**Exercise**.
Within the lines below, find those that hold the string "import" and copy each one.
START Source data
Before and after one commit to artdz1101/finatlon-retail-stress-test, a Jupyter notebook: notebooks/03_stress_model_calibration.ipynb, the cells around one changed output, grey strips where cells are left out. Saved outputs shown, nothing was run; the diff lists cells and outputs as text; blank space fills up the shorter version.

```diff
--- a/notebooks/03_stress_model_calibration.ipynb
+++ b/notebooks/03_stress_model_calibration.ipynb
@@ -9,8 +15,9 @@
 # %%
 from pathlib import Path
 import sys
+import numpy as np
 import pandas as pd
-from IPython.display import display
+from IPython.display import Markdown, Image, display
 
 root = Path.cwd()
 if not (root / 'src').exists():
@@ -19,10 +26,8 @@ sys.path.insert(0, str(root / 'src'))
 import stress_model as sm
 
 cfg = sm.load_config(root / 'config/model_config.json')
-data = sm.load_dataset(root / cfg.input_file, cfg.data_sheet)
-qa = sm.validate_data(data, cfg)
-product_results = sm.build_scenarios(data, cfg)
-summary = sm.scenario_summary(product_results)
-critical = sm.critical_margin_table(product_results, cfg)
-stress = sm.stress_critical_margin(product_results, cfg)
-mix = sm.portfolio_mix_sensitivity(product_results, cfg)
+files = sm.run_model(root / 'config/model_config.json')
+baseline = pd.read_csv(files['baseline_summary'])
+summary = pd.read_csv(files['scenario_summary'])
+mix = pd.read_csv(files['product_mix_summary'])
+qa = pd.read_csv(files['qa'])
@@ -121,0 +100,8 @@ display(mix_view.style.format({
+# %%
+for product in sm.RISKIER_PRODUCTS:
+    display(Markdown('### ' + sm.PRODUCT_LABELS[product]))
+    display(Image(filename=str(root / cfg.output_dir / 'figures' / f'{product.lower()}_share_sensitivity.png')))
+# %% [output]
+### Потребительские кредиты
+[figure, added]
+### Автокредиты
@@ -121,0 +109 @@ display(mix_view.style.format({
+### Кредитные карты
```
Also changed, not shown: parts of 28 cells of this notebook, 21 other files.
END Source data
**Answer section**.
 from pathlib import Path
 import sys
+import numpy as np
 import pandas as pd
-from IPython.display import display
+from IPython.display import Markdown, Image, display
 import stress_model as sm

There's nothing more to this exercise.